This 2021 NFL Draft class is shaping up to be a really good one. The interior group is no exception, with many big-name players expected to go very high. With the value of the interior pass rusher continuing to go up, there is a greater emphasis placed on having high-quality players on the inside of the offensive line. That old notion of the most critical position on the offensive line being a left tackle, as the blindside defensive end is the hardest player to stop, is long gone.  

Being able to stop players like Aaron Donald, Fletcher Cox and nose tackles who can get after the quarterback are what the league is transitioning to in 2021. Defensive coordinators are starting to do a lot more to manufacture pressure as well. With all that, the center position is vital for success and there just aren’t enough of them to go around. Luckily for NFL teams, this year’s class features a player who has the ability to be one of the best in the league: Oklahoma’s Creed Humphrey.  
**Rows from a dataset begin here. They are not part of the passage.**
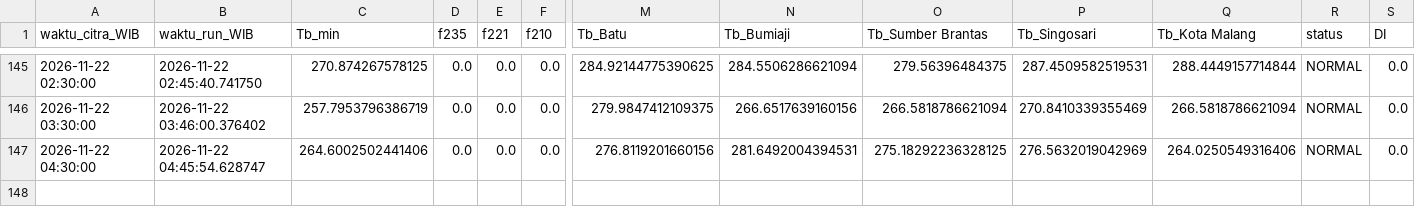
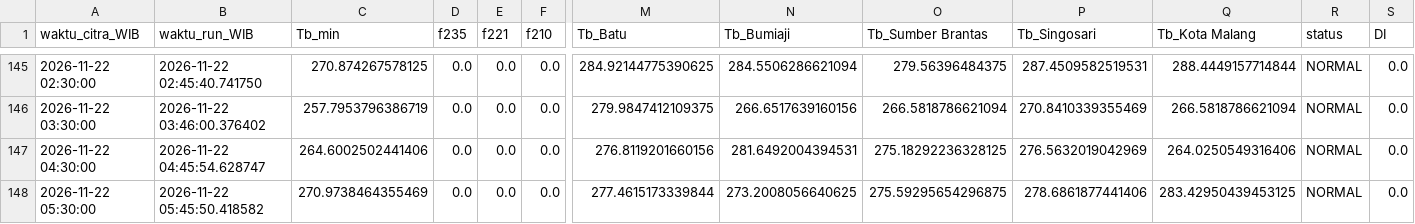
Before and after one commit to bagus2018/pantau-awan-batu, a CSV file: output/log_cek_himawari_batu.csv, drawn as a sheet; only a part is shown, gaps mark what is left out; rows hold the shown columns only; the diff names each change by its address in the sheet, - before the commit and + after, or states it on an @@ line.

```diff
--- a/output/log_cek_himawari_batu.csv
+++ b/output/log_cek_himawari_batu.csv
+row 148: 2026-11-22 05:30:00 | 2026-11-22 05:45:50.418582 | 270.9738464355469 | 0.0 | 0.0 | 0.0 | 277.4615173339844 | 273.2008056640625 | 275.59295654296875 | 278.6861877441406 | 283.42950439453125 | NORMAL | 0.0
```
Also changed, not shown: output/LATEST_banding_historis.csv, output/LATEST_deret_awan.csv, 4 other files.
The best center in the draft has been a well-known name for the past few seasons. Humphrey got his first start early on during his redshirt freshman season and was immediately one of the best players at the position. Most of the time, it takes offensive linemen a while to adjust to the speed and overall play strength required to have success at the collegiate level but that wasn’t the case with Humphrey. He didn’t give up a sack or even a quarterback hurry on the season.  There was even a six-game stretch during the season where he didn’t even give up a pressure.  

The tape backed up Humphrey’s performances too. He had the maturity of an NFL veteran, being asked to do a lot while also protecting the quarterback. Humphrey never looked lost on the field, which shows his intelligence and maturity, two of the most important aspects of playing center. If an organization is taking an offensive lineman high, they expect him to come in and start from day one. Humphrey proved that he won’t have a problem with any adjustments to the next level on his freshman film.  

Going into his redshirt sophomore season, there was a lot of hype that Humphrey had the makings of a future first-round pick. He had a solid season but there were performances like his conference championship game against Baylor that left something to be desired with the amount of talent Humphrey possesses. Rather than jumping ship, as he still would have been a very high draft pick, Humphrey went back to Oklahoma to prove he was the best center in the nation. He did just that.  

It seemed like any mistake that was on Humphrey’s film was fixed this season. He was elite from the first snap of the season until the last. He stepped up in the big moments too. His performances against Oklahoma State and Florida on primetime were excellent. His wrestling background was on full display throughout the season, as he consistently won the leverage battle. Even at 6-foot-5,” there should be no issue with him sticking at center.  

His brute strength allows him to stay very patient and in front of defenders at all times. Humphrey is also always on the field. He didn’t miss a start during his sophomore and junior campaigns. Whoever drafts Humphrey knows they are getting a durable player that can come in from day one and be a high caliber player. The tape speaks for itself with Humphrey and what he’ll bring to the locker room as a leader will be huge.  

Sometimes teams will get caught up in testing numbers and untapped potential but they shouldn’t overthink Humphrey. With the way he progressed from his sophomore to junior season, there is no reason why he can’t be a top-five center a few years into his NFL career. With all that in mind, Humphrey is the best interior offensive linemen in the draft and he has the ability to end up as an All-Pro caliber player.